In 1928 the family business called Josiah Wedgwood back to Staffordshire. He took over as managing director in 1930, and restored the fortunes of the business, notably by moving the premises from Etruria to a new purpose-built factory at Barlaston, where manufacture began in 1940.
The move to Staffordshire brought John closer to his Wedgwood relations, including his grandfather, a politician who had served in Ramsay MacDonald's cabinet and was subsequently raised to the peerage by his friend Winston Churchill in 1942.
In common with all young members of the family John spent several weeks going through the works, and even made his own tea set, from which he learned that design is best left to professionals. He also learned, however, to respect hard work, and developed keen affection for the workers who showed him such kindness.
In general the Wedgwoods eschewed the great public schools. John was sent to Abbotsholme in Derbyshire, and remembered with gratitude the strong emphasis placed on arts and crafts, which made him skilled with his hands. It was another virtue of the school that moneys intended for new lavatories were diverted to a library extension. John acquired a lifelong passion for reading, particularly in history.
After Abbotsholme he spent a year in London, theoretically studying economics, in reality devouring textbooks on psychiatry.
In 1938 he went up to Trinity College, Cambridge (much favoured by the Wedgwoods), to read Medicine. Moving on to Guy's Hospital in 1940 he qualified as a member of the Royal College of Surgeons in 1943, and immediately entered the Royal Navy Volunteer Reserve.
For the next two years, Surgeon-Lieutenant Wedgwood served in the Mediterranean and Far East. In July 1945, just before the atomic bombs on Hiroshima and Nagasaki ended the war, Squirrel, the minesweeper in which he was posted, was blown up off Phuket Island, Thailand. Wedgwood suffered serious injuries to his right leg and back, the effects of which never left him.
Incapable now of standing for long periods, he abandoned his hopes of becoming a surgeon, and took a job as a medical registrar, first in Colchester and then (1948-56) at Addenbrooke's Hospital in Cambridge. In 1949 he was asked to make a study of the local authority infirmary wards at Chesterton, which first encouraged an interest in geriatrics.
For some time, however, his love of clinical work kept him loyal to general medicine, and in 1949 he became a member of the Royal Society of Physicians.
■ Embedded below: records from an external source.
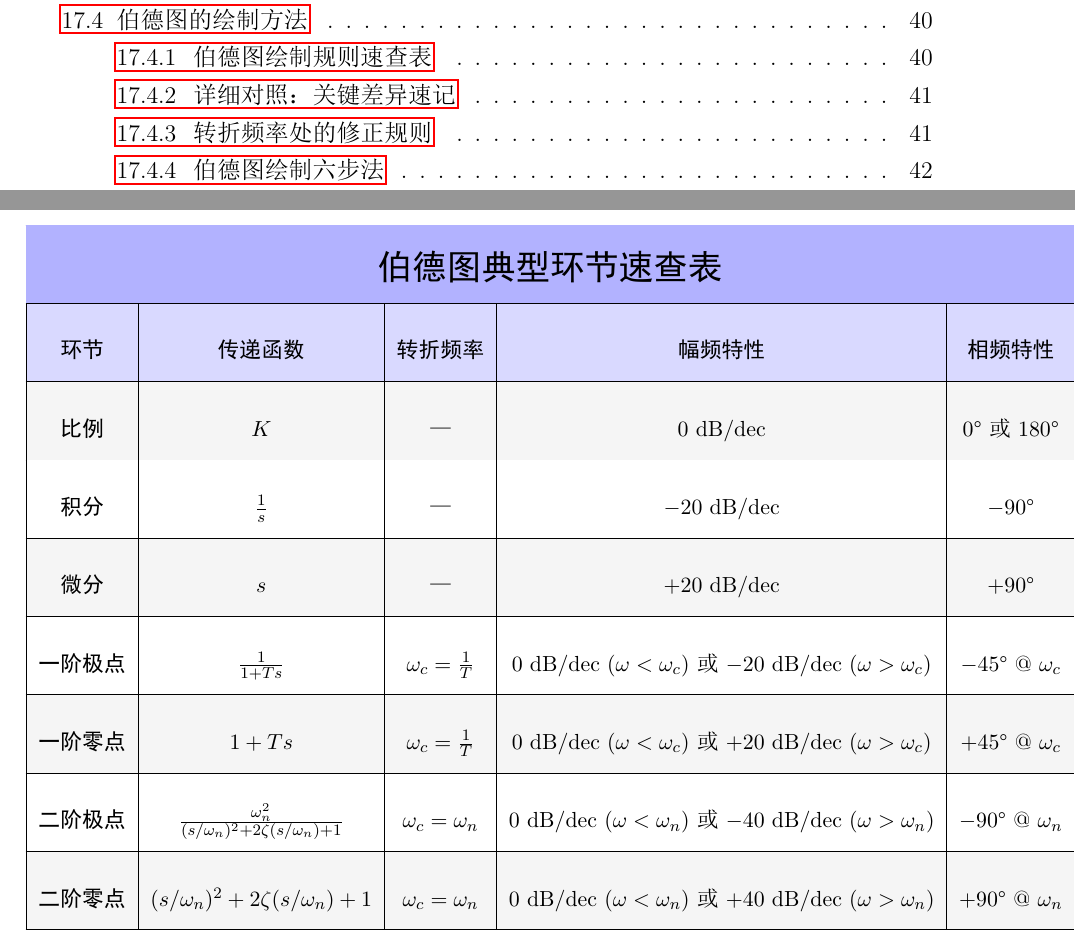
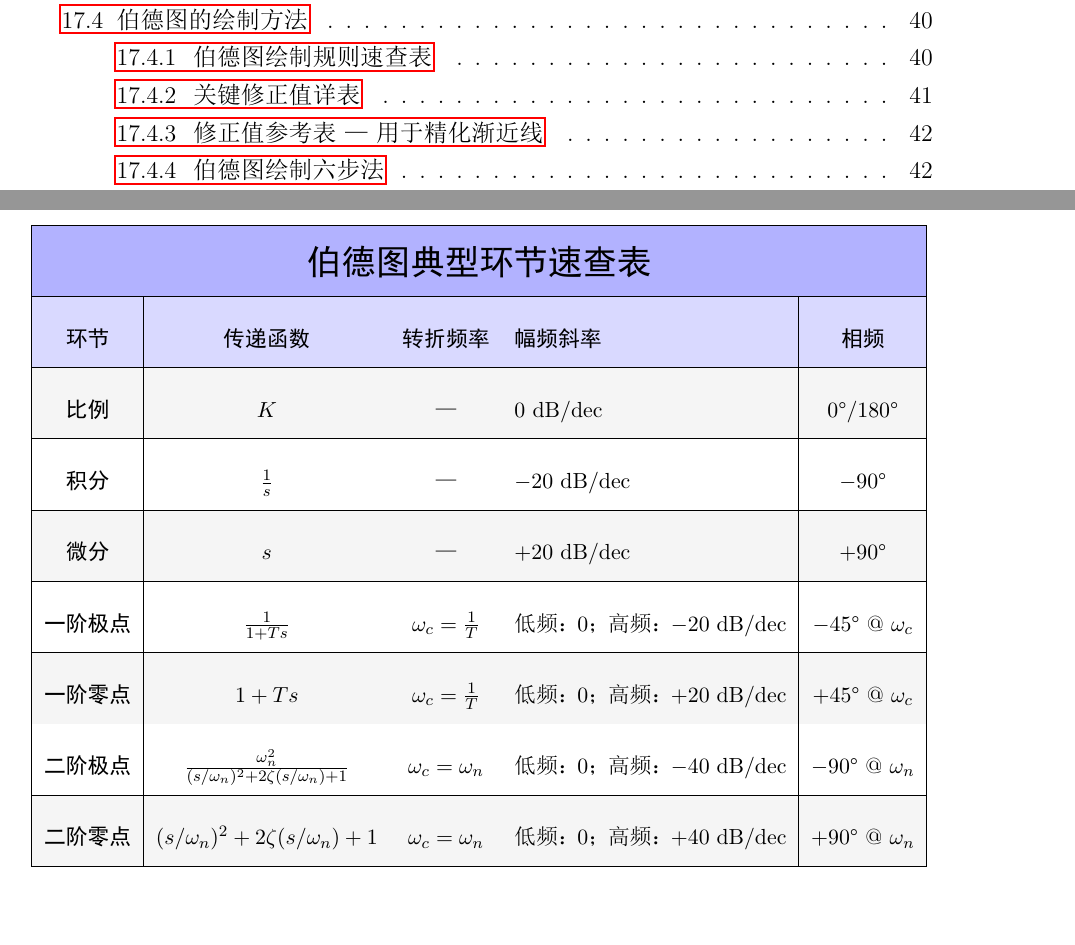
Before and after one commit to Tinnci/Control-Theory, a LaTeX document (control_theory_notes.tex, which reads classical/17-bode.tex): two parts of pages 4 and 41 of 58, joined at a grey line, cut so that both start at the same text, the shorter picture padded with empty space. The pictures show the PDF file control_theory_notes.pdf that the author committed with the source.

Commit message:
Refine Bode plot reference tables and improve formatting for clarity

```diff
--- a/classical/17-bode.tex
+++ b/classical/17-bode.tex
@@ -311,20 +311,20 @@ L(\omega) &= 20\lg\frac{\omega_n^2}{\sqrt{(\omega_n^2-\omega^2)^2 + (2\zeta\omeg
 
 以下表格是伯德图绘制中各种典型环节的**快速参考**。对于更详细的分析、图示和计算示例，请参考前面"典型环节的伯德图"部分。
 
-{\renewcommand{\arraystretch}{2.2}
+{\renewcommand{\arraystretch}{2.0}
 \small
 \begin{center}
-\begin{tabular}{|c|c|c|c|c|}
+\begin{tabular}{|c|c|c|p{4.8cm}|c|}
 \hline
 \rowcolor{blue!30}
-\multicolumn{5}{c|}{\Large\textbf{伯德图典型环节速查表}} \\
+\multicolumn{5}{|c|}{\Large\textbf{伯德图典型环节速查表}} \\
 \hline
 \rowcolor{blue!15}
-\textbf{环节} & \textbf{传递函数} & \textbf{转折频率} & \textbf{幅频特性} & \textbf{相频特性} \\
+\textbf{环节} & \textbf{传递函数} & \textbf{转折频率} & \textbf{幅频斜率} & \textbf{相频} \\
 \hline
 
 \rowcolor{gray!8}
-\textbf{比例} & $K$ & — & $0$ dB/dec & $0°$ 或 $180°$ \\
+\textbf{比例} & $K$ & — & $0$ dB/dec & $0°/180°$ \\
 \hline
 
 \rowcolor{white}
@@ -337,25 +337,25 @@ L(\omega) &= 20\lg\frac{\omega_n^2}{\sqrt{(\omega_n^2-\omega^2)^2 + (2\zeta\omeg
 
 \rowcolor{white}
 \textbf{一阶极点} & $\frac{1}{1+Ts}$ & $\omega_c = \frac{1}{T}$ &
-$0 \text{ dB/dec}$ ($\omega<\omega_c$) 或 $-20 \text{ dB/dec}$ ($\omega>\omega_c$) &
+低频：$0$；高频：$-20$ dB/dec &
 $-45°$ @ $\omega_c$ \\
 \hline
 
 \rowcolor{gray!8}
 \textbf{一阶零点} & $1+Ts$ & $\omega_c = \frac{1}{T}$ &
-$0 \text{ dB/dec}$ ($\omega<\omega_c$) 或 $+20 \text{ dB/dec}$ ($\omega>\omega_c$) &
+低频：$0$；高频：$+20$ dB/dec &
 $+45°$ @ $\omega_c$ \\
 \hline
 
 \rowcolor{white}
 \textbf{二阶极点} & $\frac{\omega_n^2}{(s/\omega_n)^2+2\zeta(s/\omega_n)+1}$ & $\omega_c = \omega_n$ &
-$0 \text{ dB/dec}$ ($\omega<\omega_n$) 或 $-40 \text{ dB/dec}$ ($\omega>\omega_n$) &
+低频：$0$；高频：$-40$ dB/dec &
 $-90°$ @ $\omega_n$ \\
 \hline
 
 \rowcolor{gray!8}
 \textbf{二阶零点} & $(s/\omega_n)^2+2\zeta(s/\omega_n)+1$ & $\omega_c = \omega_n$ &
-$0 \text{ dB/dec}$ ($\omega<\omega_n$) 或 $+40 \text{ dB/dec}$ ($\omega>\omega_n$) &
+低频：$0$；高频：$+40$ dB/dec &
 $+90°$ @ $\omega_n$ \\
 \hline
 
```
Also changed, not shown: control_theory_notes.pdf.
When he did specialise, it was in cardiology. From 1954 to 1956 he took on additional responsibility in the cardiac department at the London Hospital, before becoming senior medical registrar in the cardiological department at Barts.
Wedgwood's subsequent career in geriatric and disability medicine was recognised in 1987 by his appointment as CBE. In that year he became chairman of the Royal Surgical Aid Society (now AgeCare), a charity which specialises in providing accommodation for older people who fall outside the age and income limits set by local authorities.
Among many appointments and honours, Wedgwood was treasurer and chairman of the executive committee at the British Geriatrics Society; he also headed the editorial board which produced the society's journal, Age and Ageing.
Outside medicine he served on the council of the Royal Society of Arts from 1981 to 1985. He was also immensely proud to be a non-executive director of Wedgwood from 1967 (when the company went public) to 1987.
John Wedgwood married first, in 1943 (dissolved 1971), Margaret Mason; they had three sons and two daughters. He married secondly, in 1972, Jo Tamlyn (née Ripsher), with whom he found great happiness.
From The Telegraph (September, 2007)